College Chaplain Steve Runholt indicated in his Thanksgiving sermon that Warren Wilson College was founded on “three core Calvinist values: education, industry and righteousness.”
Runholt further claimed that the triad, which is fundamental to our college’s design and philosophy, derives from this Calvinist tradition.
“Translated from the Calvinist to English,” Runholt said, “we know those same values as work, service and learning.”
Many educational institutions, both secondary and higher, still maintain affiliation with the faith groups which often founded them in the first place. However, most of these relationships are in name only. The fact that a religious community helped establish an education institution has very little to do with the actual running of the college.
It seems that Warren Wilson, unlike other colleges and universities, maintains a very close relationship with the Presbyterian community which created it.
Certainly this connection should be recognized and appreciated. It is critical to remember one’s roots. However, to continue to associate the fundamental philosophies of this college with those of the Calvinist tradition is at best antiquated and at worst scary.
With the exception of the regressive fundamentalist-aligned institutions like Bob Jones University and others, most colleges and universities determine that the values and ethics on which they are based are original to human ability.
To assert that Warren Wilson’s foundation is from a Calvinist description of appropriate ideals is to be completely contradictory to the pursuit of higher education more generally.
Colleges and universities were established to think beyond petty traditions which derived from expressions of anxiety and an ignorance of or deliberate disregard for selfless and imaginative behavior original to human beings.

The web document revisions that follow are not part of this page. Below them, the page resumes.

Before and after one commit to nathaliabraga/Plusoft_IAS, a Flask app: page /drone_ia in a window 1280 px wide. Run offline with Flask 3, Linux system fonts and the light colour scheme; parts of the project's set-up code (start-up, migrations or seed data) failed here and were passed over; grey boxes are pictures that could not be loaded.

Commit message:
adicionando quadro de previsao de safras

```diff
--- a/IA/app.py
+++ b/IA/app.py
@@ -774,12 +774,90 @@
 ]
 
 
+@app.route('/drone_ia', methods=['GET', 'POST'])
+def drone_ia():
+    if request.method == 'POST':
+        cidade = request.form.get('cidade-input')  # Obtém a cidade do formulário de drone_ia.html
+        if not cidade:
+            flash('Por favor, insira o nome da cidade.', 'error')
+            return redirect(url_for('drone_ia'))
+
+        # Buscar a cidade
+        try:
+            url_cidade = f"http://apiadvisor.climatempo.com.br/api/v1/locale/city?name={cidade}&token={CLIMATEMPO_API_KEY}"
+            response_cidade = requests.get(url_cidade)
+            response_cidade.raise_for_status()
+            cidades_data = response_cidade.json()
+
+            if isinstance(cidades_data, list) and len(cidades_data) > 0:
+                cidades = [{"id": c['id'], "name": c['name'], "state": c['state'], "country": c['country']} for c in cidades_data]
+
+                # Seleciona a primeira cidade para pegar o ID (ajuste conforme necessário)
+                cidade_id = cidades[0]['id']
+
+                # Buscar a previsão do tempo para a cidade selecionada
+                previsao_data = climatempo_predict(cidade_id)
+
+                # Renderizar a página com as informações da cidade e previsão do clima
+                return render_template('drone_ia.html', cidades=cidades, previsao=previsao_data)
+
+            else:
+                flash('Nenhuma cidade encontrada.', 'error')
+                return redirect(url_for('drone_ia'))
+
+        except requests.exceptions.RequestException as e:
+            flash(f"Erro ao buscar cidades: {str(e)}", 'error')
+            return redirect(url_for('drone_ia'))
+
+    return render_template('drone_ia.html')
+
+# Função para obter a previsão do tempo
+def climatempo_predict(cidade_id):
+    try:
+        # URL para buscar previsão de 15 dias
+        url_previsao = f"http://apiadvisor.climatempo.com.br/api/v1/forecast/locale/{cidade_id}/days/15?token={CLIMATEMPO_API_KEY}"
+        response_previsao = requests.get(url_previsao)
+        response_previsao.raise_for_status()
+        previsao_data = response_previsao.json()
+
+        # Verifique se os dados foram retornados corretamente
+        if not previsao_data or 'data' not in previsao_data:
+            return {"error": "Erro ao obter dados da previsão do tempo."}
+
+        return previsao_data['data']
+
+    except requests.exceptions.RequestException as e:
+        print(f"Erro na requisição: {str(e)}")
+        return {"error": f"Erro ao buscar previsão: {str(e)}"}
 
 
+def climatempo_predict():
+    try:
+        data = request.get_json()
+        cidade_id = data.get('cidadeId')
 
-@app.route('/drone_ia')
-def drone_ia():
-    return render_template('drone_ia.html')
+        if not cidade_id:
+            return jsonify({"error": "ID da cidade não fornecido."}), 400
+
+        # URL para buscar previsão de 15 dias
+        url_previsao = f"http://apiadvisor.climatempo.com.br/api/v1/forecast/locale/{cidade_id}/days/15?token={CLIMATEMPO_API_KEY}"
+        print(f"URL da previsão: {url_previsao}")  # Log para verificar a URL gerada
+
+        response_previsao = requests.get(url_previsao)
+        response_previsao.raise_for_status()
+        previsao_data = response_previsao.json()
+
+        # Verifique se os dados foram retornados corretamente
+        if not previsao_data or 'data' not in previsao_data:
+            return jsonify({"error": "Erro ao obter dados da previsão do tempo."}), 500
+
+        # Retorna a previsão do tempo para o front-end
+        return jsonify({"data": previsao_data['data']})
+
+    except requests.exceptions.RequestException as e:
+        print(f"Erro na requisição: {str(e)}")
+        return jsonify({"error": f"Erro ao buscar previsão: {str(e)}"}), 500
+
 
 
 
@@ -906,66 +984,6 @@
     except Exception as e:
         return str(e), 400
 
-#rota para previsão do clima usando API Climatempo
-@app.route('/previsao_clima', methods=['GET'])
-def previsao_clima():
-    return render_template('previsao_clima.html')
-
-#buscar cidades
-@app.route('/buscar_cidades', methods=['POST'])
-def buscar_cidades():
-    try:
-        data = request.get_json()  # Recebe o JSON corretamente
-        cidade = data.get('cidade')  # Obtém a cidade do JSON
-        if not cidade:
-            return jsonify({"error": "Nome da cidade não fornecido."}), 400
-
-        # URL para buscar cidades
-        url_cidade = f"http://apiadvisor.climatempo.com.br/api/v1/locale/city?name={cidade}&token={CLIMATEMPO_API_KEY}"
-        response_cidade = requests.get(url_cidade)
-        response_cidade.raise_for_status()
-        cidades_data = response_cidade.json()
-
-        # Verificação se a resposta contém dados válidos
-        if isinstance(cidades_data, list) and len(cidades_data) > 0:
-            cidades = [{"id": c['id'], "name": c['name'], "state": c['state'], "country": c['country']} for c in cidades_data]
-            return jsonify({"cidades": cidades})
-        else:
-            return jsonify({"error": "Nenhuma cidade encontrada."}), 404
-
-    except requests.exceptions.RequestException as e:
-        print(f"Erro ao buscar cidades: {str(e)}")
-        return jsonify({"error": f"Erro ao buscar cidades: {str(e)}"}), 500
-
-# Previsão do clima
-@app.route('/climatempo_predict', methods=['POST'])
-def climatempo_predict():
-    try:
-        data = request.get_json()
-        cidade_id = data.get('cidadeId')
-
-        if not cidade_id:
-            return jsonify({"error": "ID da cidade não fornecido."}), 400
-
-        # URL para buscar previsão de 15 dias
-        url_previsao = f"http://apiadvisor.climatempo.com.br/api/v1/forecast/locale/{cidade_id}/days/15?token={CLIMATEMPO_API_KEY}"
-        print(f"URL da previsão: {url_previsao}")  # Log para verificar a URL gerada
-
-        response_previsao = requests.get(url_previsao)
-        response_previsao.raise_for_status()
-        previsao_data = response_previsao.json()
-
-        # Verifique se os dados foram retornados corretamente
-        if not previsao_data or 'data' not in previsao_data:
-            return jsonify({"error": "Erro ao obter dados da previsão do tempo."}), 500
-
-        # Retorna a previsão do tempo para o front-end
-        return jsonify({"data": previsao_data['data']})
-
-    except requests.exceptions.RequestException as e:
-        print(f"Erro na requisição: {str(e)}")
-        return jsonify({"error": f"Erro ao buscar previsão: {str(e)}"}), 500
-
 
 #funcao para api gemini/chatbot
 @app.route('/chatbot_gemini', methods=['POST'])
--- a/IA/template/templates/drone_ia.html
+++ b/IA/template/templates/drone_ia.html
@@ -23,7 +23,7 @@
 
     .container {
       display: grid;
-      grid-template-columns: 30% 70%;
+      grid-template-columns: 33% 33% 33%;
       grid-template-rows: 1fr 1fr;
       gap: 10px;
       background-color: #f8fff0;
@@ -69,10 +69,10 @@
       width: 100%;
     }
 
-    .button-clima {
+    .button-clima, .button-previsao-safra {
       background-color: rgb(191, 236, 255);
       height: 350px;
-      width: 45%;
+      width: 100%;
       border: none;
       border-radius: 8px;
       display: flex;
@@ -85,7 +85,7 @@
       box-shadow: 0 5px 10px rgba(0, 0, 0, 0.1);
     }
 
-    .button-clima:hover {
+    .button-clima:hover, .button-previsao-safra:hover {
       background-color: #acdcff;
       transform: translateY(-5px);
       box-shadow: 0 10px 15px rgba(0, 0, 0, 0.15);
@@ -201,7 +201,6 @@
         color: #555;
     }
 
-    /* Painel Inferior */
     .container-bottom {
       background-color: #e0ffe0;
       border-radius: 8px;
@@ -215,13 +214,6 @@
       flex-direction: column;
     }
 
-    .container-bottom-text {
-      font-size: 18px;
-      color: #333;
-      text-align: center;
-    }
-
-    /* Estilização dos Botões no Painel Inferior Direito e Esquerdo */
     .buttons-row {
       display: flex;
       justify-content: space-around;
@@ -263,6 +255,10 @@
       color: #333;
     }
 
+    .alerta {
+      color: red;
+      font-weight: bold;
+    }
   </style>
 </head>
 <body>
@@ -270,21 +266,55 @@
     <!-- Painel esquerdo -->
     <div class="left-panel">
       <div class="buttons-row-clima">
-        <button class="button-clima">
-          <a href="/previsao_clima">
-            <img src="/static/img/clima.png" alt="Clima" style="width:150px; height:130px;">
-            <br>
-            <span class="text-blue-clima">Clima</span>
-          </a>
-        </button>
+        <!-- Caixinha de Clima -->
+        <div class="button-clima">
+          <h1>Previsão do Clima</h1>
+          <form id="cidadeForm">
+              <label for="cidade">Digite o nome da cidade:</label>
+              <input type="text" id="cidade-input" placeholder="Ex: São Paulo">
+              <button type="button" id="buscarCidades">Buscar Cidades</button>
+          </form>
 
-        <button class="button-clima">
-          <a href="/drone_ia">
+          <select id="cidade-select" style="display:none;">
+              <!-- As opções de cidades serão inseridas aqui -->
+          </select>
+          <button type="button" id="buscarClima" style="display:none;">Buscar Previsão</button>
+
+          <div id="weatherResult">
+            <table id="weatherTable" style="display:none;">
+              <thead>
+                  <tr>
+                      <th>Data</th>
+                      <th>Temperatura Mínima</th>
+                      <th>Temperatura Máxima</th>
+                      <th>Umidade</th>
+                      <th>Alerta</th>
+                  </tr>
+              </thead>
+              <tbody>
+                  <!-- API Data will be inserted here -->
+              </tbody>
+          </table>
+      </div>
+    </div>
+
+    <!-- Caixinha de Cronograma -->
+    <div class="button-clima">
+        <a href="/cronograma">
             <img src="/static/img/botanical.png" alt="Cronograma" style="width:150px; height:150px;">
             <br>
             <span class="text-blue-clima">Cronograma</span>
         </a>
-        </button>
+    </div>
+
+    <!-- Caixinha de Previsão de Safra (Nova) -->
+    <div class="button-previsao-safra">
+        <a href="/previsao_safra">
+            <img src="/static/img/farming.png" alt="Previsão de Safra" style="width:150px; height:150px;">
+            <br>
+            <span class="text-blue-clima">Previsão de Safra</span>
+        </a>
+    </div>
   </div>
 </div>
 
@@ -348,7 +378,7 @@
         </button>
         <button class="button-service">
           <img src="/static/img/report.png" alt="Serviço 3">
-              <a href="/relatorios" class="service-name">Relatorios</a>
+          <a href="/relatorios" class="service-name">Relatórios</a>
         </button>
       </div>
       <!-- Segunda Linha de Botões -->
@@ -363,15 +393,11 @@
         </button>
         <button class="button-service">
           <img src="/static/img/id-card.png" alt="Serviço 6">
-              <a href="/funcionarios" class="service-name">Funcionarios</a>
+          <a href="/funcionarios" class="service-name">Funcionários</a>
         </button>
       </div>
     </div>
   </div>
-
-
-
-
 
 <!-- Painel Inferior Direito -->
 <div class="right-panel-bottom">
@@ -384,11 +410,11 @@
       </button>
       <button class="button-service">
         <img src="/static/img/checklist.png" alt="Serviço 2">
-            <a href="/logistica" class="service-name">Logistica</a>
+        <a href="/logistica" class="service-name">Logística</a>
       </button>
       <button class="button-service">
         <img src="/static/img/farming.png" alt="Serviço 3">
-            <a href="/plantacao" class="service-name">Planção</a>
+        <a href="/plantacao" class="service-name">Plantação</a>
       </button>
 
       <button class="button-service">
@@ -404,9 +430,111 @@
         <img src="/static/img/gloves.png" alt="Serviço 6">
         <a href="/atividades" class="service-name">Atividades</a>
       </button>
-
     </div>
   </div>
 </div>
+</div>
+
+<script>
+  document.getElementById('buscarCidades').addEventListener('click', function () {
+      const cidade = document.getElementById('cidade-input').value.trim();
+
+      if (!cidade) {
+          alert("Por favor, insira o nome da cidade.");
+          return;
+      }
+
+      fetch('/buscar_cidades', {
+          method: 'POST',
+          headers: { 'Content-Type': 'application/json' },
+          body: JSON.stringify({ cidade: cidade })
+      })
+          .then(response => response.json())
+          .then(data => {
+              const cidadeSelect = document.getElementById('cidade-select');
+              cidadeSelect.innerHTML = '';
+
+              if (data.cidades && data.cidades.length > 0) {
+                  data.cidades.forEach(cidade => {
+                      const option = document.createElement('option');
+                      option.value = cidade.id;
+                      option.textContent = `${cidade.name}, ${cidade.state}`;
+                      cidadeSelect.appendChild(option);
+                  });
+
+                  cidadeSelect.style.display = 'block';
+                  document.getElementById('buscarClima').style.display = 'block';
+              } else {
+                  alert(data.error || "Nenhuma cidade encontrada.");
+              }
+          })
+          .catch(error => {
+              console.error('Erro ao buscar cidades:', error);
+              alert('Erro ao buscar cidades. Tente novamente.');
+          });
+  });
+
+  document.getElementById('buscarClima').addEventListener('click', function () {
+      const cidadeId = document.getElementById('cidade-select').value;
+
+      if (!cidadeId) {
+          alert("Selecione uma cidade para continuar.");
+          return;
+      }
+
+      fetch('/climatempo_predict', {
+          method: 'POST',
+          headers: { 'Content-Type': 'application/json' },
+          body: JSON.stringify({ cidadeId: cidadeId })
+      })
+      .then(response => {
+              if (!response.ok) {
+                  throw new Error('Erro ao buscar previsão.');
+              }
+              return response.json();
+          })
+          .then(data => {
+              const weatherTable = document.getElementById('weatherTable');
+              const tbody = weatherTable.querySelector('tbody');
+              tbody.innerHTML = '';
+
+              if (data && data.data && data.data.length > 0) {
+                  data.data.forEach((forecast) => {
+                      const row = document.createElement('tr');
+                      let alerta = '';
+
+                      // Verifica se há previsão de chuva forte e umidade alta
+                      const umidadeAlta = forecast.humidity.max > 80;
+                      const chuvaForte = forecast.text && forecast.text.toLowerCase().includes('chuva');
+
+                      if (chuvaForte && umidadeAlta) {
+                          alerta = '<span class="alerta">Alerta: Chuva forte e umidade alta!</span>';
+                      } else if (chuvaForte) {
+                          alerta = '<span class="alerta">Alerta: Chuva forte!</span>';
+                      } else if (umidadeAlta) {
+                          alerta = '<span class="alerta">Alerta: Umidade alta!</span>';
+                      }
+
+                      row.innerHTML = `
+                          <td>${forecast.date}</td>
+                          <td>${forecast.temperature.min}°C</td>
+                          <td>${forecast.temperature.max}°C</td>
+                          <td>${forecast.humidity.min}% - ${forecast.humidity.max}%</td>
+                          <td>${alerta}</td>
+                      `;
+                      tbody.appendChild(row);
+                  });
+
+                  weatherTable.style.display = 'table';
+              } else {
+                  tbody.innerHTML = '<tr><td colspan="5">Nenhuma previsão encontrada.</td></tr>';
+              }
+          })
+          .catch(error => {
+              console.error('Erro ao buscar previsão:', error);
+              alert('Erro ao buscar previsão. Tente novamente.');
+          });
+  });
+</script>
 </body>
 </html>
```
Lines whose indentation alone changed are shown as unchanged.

There is no reason why Warren Wilson needs to forget the institution that created it. However, any intellectual, vocational or service pursuits at the college must be separated from the Presbyterian and Calvinist traditions. The college’s accomplishments must be separated from religion in general.